* _Data_
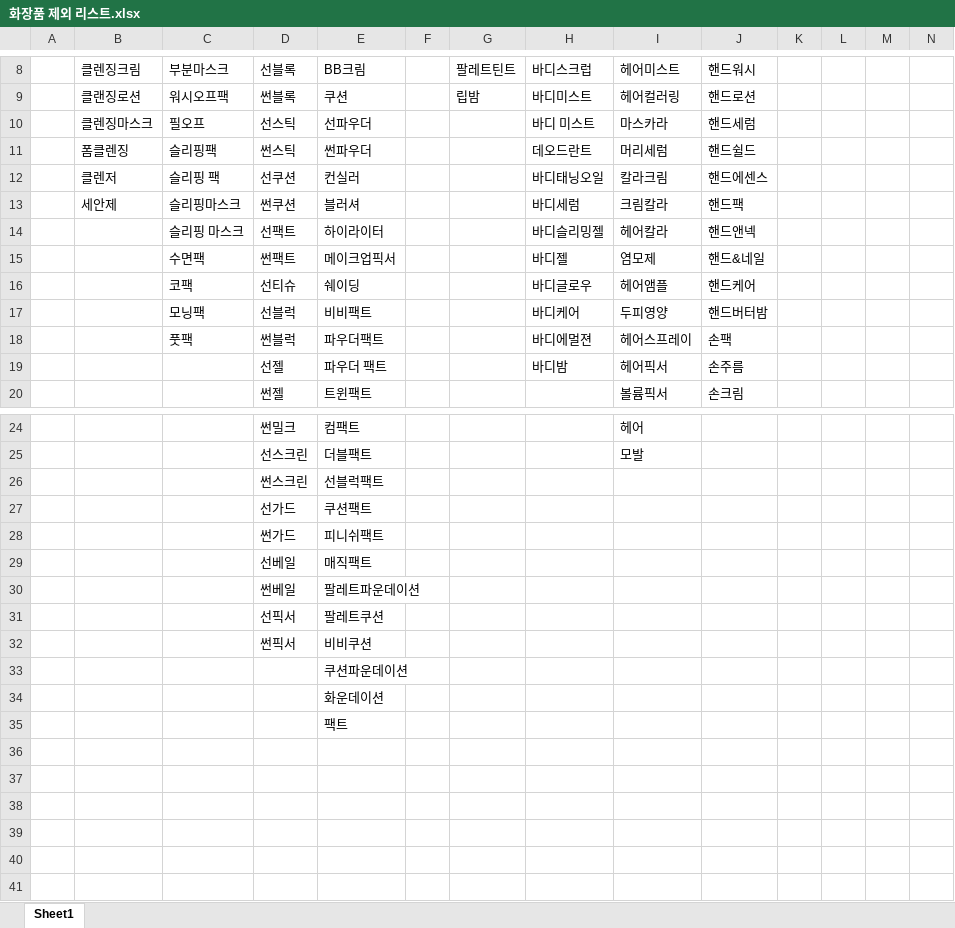
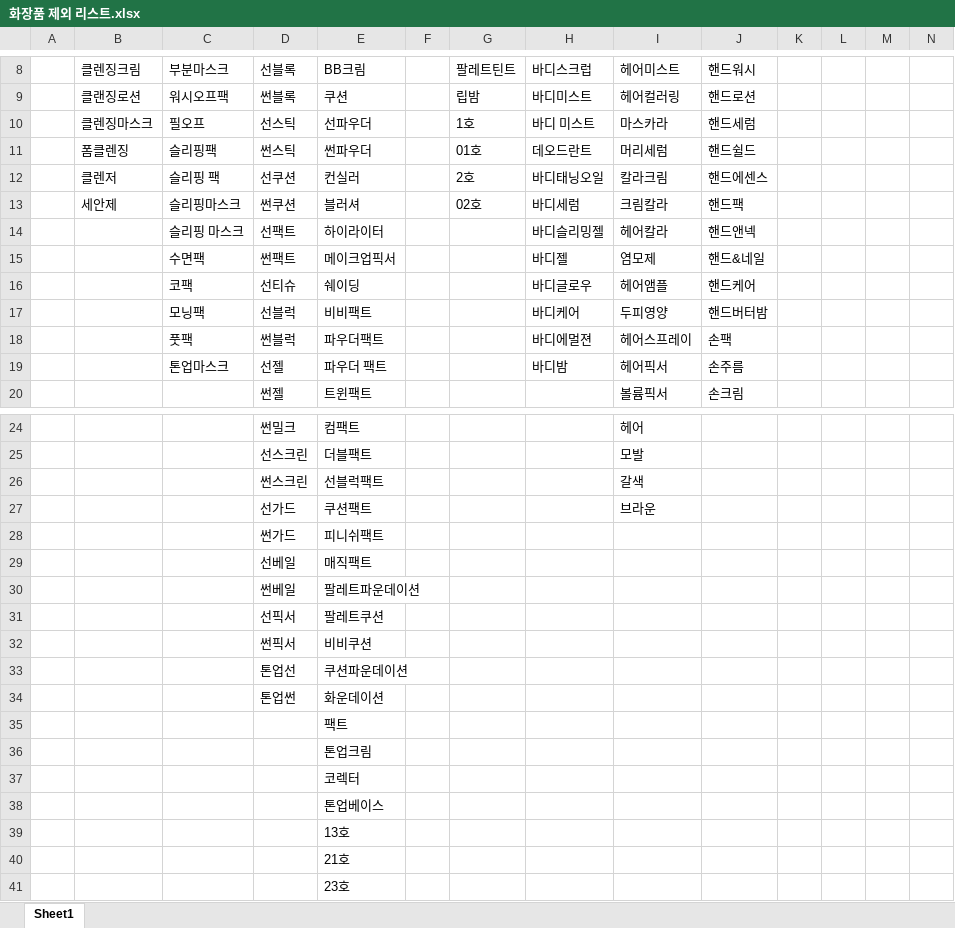
Before and after one commit to MondaysRutina/backend, an Excel workbook: cosmetic_data_files/화장품 제외 리스트.xlsx, sheet Sheet1, drawn as a sheet; only a part is shown, gaps mark what is left out; values as stored, in another font and other column widths than the file's, no borders; the diff names each change by its address in the sheet, - before the commit and + after, or states it on an @@ line.

Commit message:
제외 단어 : 갈색, 브라운, 코렉터, 톤업크림, 톤업마스크, 톤업선, 톤업썬, 톤업베이스, 1호, 01호, 2호, 02호, 13호, 21호, 23호 추가

```diff
--- a/cosmetic_data_files/화장품 제외 리스트.xlsx (sheet Sheet1)
+++ b/cosmetic_data_files/화장품 제외 리스트.xlsx (sheet Sheet1)
-G10: (empty)
+G10: 1호
-G11: (empty)
+G11: 01호
-G12: (empty)
+G12: 2호
-G13: (empty)
+G13: 02호
-C19: (empty)
+C19: 톤업마스크
-I26: (empty)
+I26: 갈색
-I27: (empty)
+I27: 브라운
-D33: (empty)
+D33: 톤업선
-D34: (empty)
+D34: 톤업썬
+row 36:  |  |  |  | 톤업크림
+row 37:  |  |  |  | 코렉터
+row 38:  |  |  |  | 톤업베이스
+row 39:  |  |  |  | 13호
+row 40:  |  |  |  | 21호
+row 41:  |  |  |  | 23호
```
Also changed, not shown: 3 other files.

* _What the task asks_
Any images must be dropped; all other material is to be printed exactly.

* _Written solution_
Before and after one commit to MondaysRutina/backend, an Excel workbook: cosmetic_data_files/화장품 제외 리스트.xlsx, sheet Sheet1, drawn as a sheet; only a part is shown, gaps mark what is left out; values as stored, in another font and other column widths than the file's, no borders; the diff names each change by its address in the sheet, - before the commit and + after, or states it on an @@ line.

Commit message:
제외 단어 : 갈색, 브라운, 코렉터, 톤업크림, 톤업마스크, 톤업선, 톤업썬, 톤업베이스, 1호, 01호, 2호, 02호, 13호, 21호, 23호 추가

```diff
--- a/cosmetic_data_files/화장품 제외 리스트.xlsx (sheet Sheet1)
+++ b/cosmetic_data_files/화장품 제외 리스트.xlsx (sheet Sheet1)
-G10: (empty)
+G10: 1호
-G11: (empty)
+G11: 01호
-G12: (empty)
+G12: 2호
-G13: (empty)
+G13: 02호
-C19: (empty)
+C19: 톤업마스크
-I26: (empty)
+I26: 갈색
-I27: (empty)
+I27: 브라운
-D33: (empty)
+D33: 톤업선
-D34: (empty)
+D34: 톤업썬
+row 36:  |  |  |  | 톤업크림
+row 37:  |  |  |  | 코렉터
+row 38:  |  |  |  | 톤업베이스
+row 39:  |  |  |  | 13호
+row 40:  |  |  |  | 21호
+row 41:  |  |  |  | 23호
```
Also changed, not shown: 3 other files.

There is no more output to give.